SOURCE INFORMATION:
++++++
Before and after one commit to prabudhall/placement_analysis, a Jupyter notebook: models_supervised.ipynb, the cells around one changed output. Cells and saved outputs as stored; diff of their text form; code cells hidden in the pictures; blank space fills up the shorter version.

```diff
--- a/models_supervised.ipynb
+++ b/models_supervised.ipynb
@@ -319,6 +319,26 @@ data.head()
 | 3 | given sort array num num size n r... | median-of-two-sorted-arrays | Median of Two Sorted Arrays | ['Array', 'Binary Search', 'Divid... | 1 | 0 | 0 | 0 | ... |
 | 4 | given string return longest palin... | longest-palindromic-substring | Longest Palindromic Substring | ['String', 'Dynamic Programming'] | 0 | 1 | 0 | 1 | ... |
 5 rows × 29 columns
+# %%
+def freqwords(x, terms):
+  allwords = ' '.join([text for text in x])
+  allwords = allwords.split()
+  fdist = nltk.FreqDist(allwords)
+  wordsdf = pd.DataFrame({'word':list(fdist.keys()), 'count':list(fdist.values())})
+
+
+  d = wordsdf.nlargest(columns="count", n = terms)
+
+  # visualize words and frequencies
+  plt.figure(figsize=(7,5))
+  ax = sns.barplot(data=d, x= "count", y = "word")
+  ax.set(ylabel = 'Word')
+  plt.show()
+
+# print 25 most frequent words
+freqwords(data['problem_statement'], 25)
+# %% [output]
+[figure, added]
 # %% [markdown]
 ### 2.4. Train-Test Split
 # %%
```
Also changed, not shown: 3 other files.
++++++
PROBLEM STATEMENT:
How many of the lines in the material hold the word "freqwords"? Give that number alone.

EXPECTED ANSWER:
2